Why do we make it hard for ourselves?
Category: Blog & News
Ever feel like you are hitting your head against a brick wall? Frustrated that people aren’t doing what you expect them to? What they told you they’d do?
Being human doesn’t qualify you
When it comes to influencing others, one of the curious traps we fall into is thinking we know how. We think being human qualifies us to know how other humans tick.
For a large part of my corporate career I had wrestled with the frustration of getting people to do the stuff that I wanted to do. Perhaps some of the following thoughts sound familiar?
- I don’t get why they don’t understand.
- It’s common sense to do this.
- It’s logical.
- They are being irrational.
- They’re idiots.
It wasn’t them.

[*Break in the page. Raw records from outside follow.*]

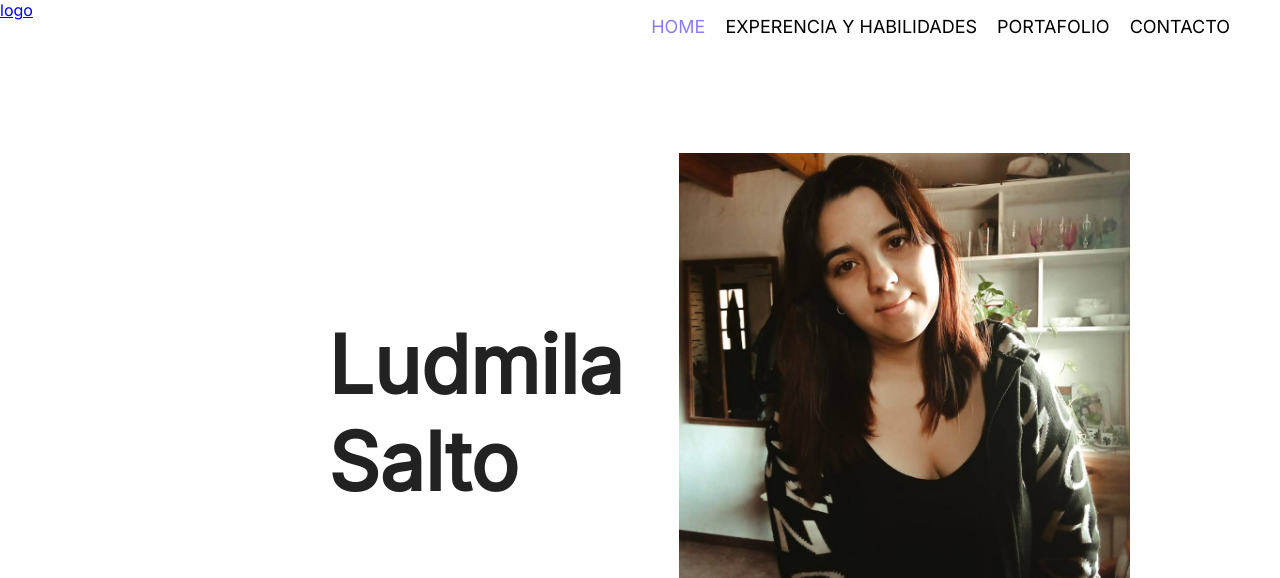
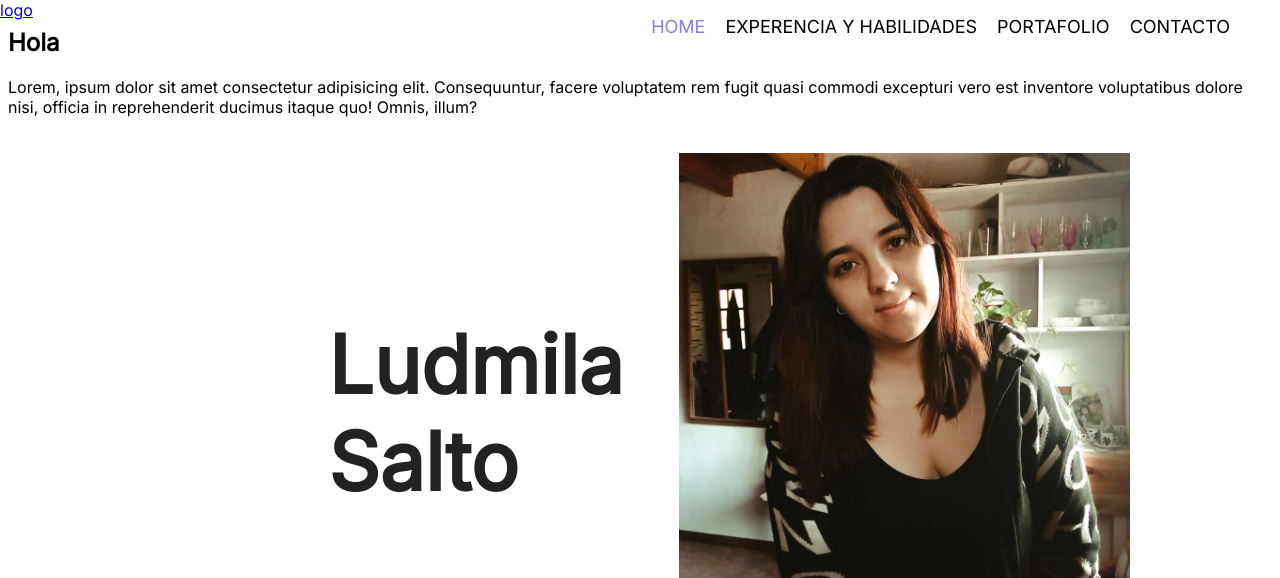
Before and after one commit to LudmilaSalto18/portafolio, a plain HTML site: page index.html in a window 1280 px wide. Shown: the top 578 px of the page. Drawn offline with Linux system fonts and the light colour scheme.

Commit message:
segundo commit

```diff
--- a/index.html
+++ b/index.html
@@ -64,12 +64,14 @@
     </header>
 
 
-    <!-- <section class="secion">
+    <section class="secion">
         <div>
             <h1>Hola</h1>
-            <p>Lorem, ipsum dolor sit amet consectetur adipisicing elit. Consequuntur, facere voluptatem rem fugit quasi commodi excepturi vero est inventore voluptatibus dolore nisi, officia in reprehenderit ducimus itaque quo! Omnis, illum?</p>
+            <p>Lorem, ipsum dolor sit amet consectetur adipisicing elit. Consequuntur, facere voluptatem rem fugit quasi
+                commodi excepturi vero est inventore voluptatibus dolore nisi, officia in reprehenderit ducimus itaque
+                quo! Omnis, illum?</p>
         </div>
-    </section>-->
+    </section>
 </body>
 
 </html>
```
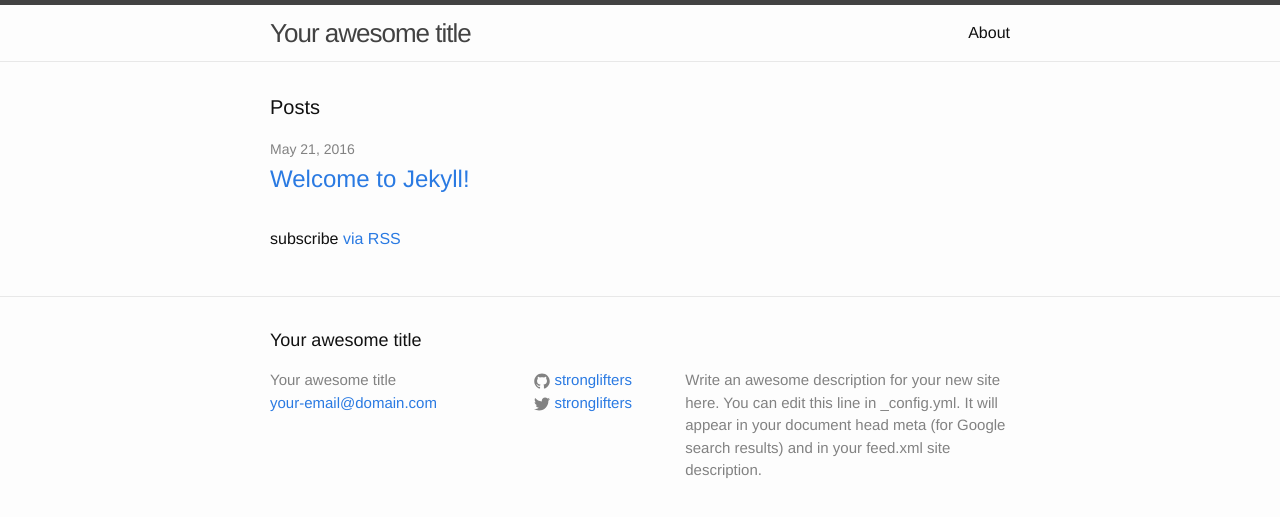
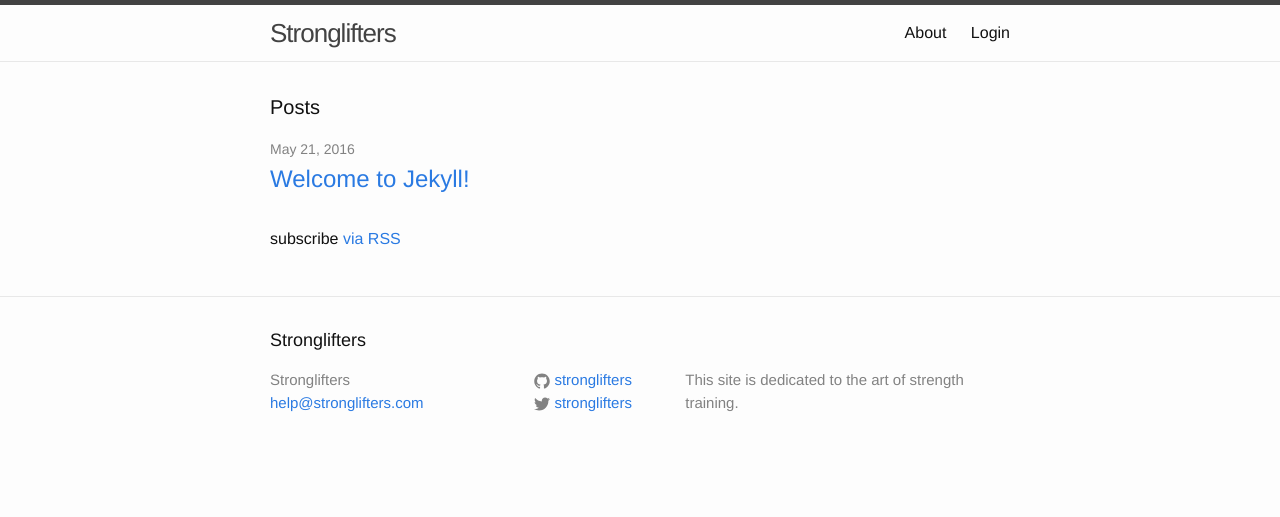
Before and after one commit to xlgmokha/stronglifters.github.io, a Jekyll site: the page built from index.html, in a window 1280 px wide. Shown: the top 517 px of the page. Built offline with Jekyll 4.4.1, drawn with Linux system fonts in a browser that asks for light colours.

Commit message:
add link to login page.

```diff
--- a/_config.yml
+++ b/_config.yml
@@ -6,12 +6,10 @@
 # 'jekyll serve'. If you change this file, please restart the server process.
 
 # Site settings
-title: Your awesome title
-email: your-email@domain.com
+title: Stronglifters
+email: help@stronglifters.com
 description: > # this means to ignore newlines until "baseurl:"
-  Write an awesome description for your new site here. You can edit this
-  line in _config.yml. It will appear in your document head meta (for
-  Google search results) and in your feed.xml site description.
+  This site is dedicated to the art of strength training.
 baseurl: "" # the subpath of your site, e.g. /blog
 url: "http://words.stronglifters.com" # the base hostname & protocol for your site
 twitter_username: stronglifters
--- a/_includes/header.html
+++ b/_includes/header.html
@@ -19,6 +19,7 @@
           <a class="page-link" href="{{ my_page.url | prepend: site.baseurl }}">{{ my_page.title }}</a>
           {% endif %}
         {% endfor %}
+        <a class="page-link" href="https://www.stronglifters.com">Login</a>
       </div>
     </nav>
 
```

It was me.
It turns out that I was not equipped to be my most effective, productive, energised self. My in-built human toolkit had a massive flaw.
Bias blind spot
We are simply not designed to be aware of our behavioural biases. We don’t walk around believing the prevailing social norm has influenced what we are wearing. We don’t drive to work recognising that we are relying on System 1 processing. We don’t consider when buying a product that marketing has triggered a Familiarity Bias towards one brand over another.
Why? Because we’re governed by the biggest bias of all.
We tend to believe we are more right than we ever actually are.
That leads us to continue to try to influence people in the same way we always have even though it is frustrating, time-consuming and ego-sapping.
Time to get a toolkit
It’s time to correct your bias blind spot.
It’s time to use your time more efficiently and effectively.
It’s time to change behaviour.
Here’s a tool that can work in any industry, any job, anywhere, any time. You can use it in your work life and personal life. For small issues or massive ones.
The tool is my “3 steps to behavioural influence”.
It’s simple to use and is a cut-down variant of the Williams Behaviour Change Model, a framework for analysing and resolving any behavioural challenge.
The next time you are seeking to influence someone to take action, ask yourself three questions:
1. What is the context?
2. What are the barriers?
3. What are the enablers?
By asking these three questions you will be forced to consider the behavioural challenge from the perspective of the person you are trying to influence, circumventing your in-built overconfidence and improving your likelihood of success.
P.S. You might find interesting:
- Behavioural Economics has a sticky date problem in which I explain the Williams Behaviour Change Model.
- My book, Behavioural Economics for Business. Info here.
This article also appeared in Smartcompany.